(Stored items)

• • • •

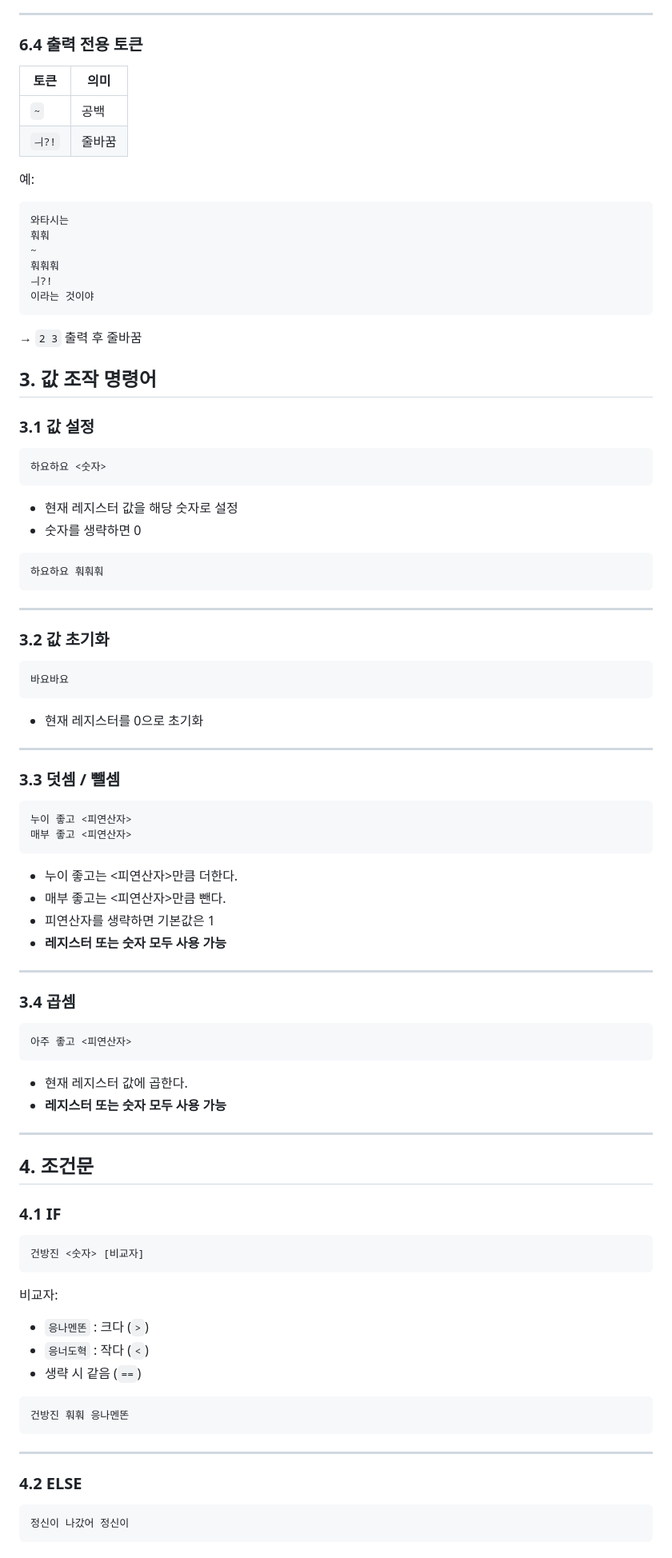
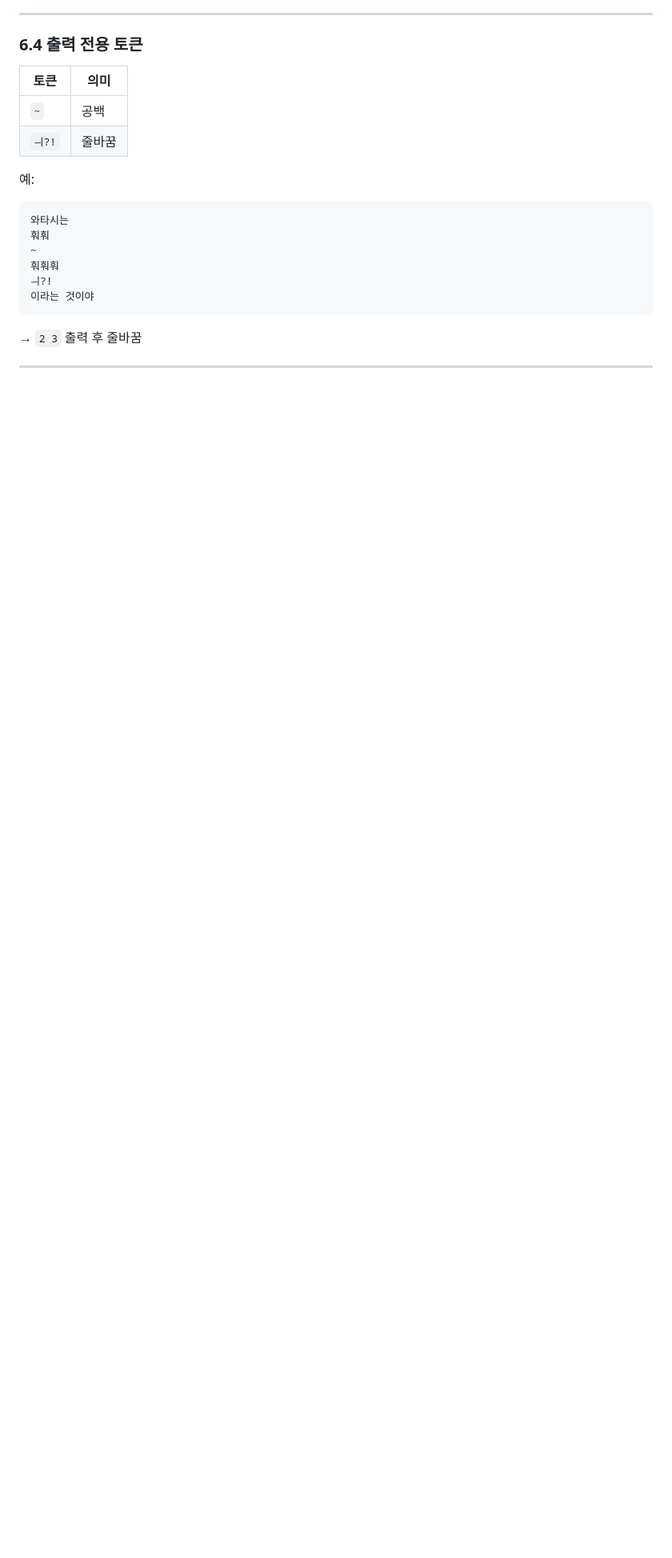
Before and after one commit to Wakaba-Tiera/menton, a Markdown page: README.md, the part around one of its changes. Shown at 80% size. Rendered like a GitHub page; blank space fills up the shorter version.

````diff
--- a/README.md
+++ b/README.md
@@ -494,80 +494,3 @@ https://wakaba-tiera.github.io/menton/web/
 → `2 3` 출력 후 줄바꿈
 
 
-## 3. 값 조작 명령어
-
-### 3.1 값 설정
-
-```text
-하요하요 <숫자>
-```
-
-- 현재 레지스터 값을 해당 숫자로 설정
-- 숫자를 생략하면 0
-
-```text
-하요하요 훠훠훠
-```
-
----
-
-### 3.2 값 초기화
-
-```text
-바요바요
-```
-
-- 현재 레지스터를 0으로 초기화
-
----
-
-### 3.3 덧셈 / 뺄셈
-
-```text
-누이 좋고 <피연산자>
-매부 좋고 <피연산자>
-```
-- 누이 좋고는 <피연산자>만큼 더한다.
-- 매부 좋고는 <피연산자>만큼 뺀다.
-- 피연산자를 생략하면 기본값은 1
-- **레지스터 또는 숫자 모두 사용 가능**
-
----
-
-### 3.4 곱셈
-
-```text
-아주 좋고 <피연산자>
-```
-
-- 현재 레지스터 값에 곱한다.
-- **레지스터 또는 숫자 모두 사용 가능**
-
----
-
-
-## 4. 조건문
-
-### 4.1 IF
-
-```text
-건방진 <숫자> [비교자]
-```
-
-비교자:
-- `응나멘똔` : 크다 (`>`)
-- `응너도혁` : 작다 (`<`)
-- 생략 시 같음 (`==`)
-
-```text
-건방진 훠훠 응나멘똔
-```
-
----
-
-### 4.2 ELSE
-
-```text
-정신이 나갔어 정신이
-```
-
````
Also changed, not shown: other parts of README.md (+0 -60 lines).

• • • •

* [Work task]: Every line above goes into the copy unchanged; the pictures do not.

* [Exercise response]:
Before and after one commit to Wakaba-Tiera/menton, a Markdown page: README.md, the part around one of its changes. Shown at 80% size. Rendered like a GitHub page; blank space fills up the shorter version.

````diff
--- a/README.md
+++ b/README.md
@@ -494,80 +494,3 @@ https://wakaba-tiera.github.io/menton/web/
 → `2 3` 출력 후 줄바꿈
 
 
-## 3. 값 조작 명령어
-
-### 3.1 값 설정
-
-```text
-하요하요 <숫자>
-```
-
-- 현재 레지스터 값을 해당 숫자로 설정
-- 숫자를 생략하면 0
-
-```text
-하요하요 훠훠훠
-```
-
----
-
-### 3.2 값 초기화
-
-```text
-바요바요
-```
-
-- 현재 레지스터를 0으로 초기화
-
----
-
-### 3.3 덧셈 / 뺄셈
-
-```text
-누이 좋고 <피연산자>
-매부 좋고 <피연산자>
-```
-- 누이 좋고는 <피연산자>만큼 더한다.
-- 매부 좋고는 <피연산자>만큼 뺀다.
-- 피연산자를 생략하면 기본값은 1
-- **레지스터 또는 숫자 모두 사용 가능**
-
----
-
-### 3.4 곱셈
-
-```text
-아주 좋고 <피연산자>
-```
-
-- 현재 레지스터 값에 곱한다.
-- **레지스터 또는 숫자 모두 사용 가능**
-
----
-
-
-## 4. 조건문
-
-### 4.1 IF
-
-```text
-건방진 <숫자> [비교자]
-```
-
-비교자:
-- `응나멘똔` : 크다 (`>`)
-- `응너도혁` : 작다 (`<`)
-- 생략 시 같음 (`==`)
-
-```text
-건방진 훠훠 응나멘똔
-```
-
----
-
-### 4.2 ELSE
-
-```text
-정신이 나갔어 정신이
-```
-
````
Also changed, not shown: other parts of README.md (+0 -60 lines).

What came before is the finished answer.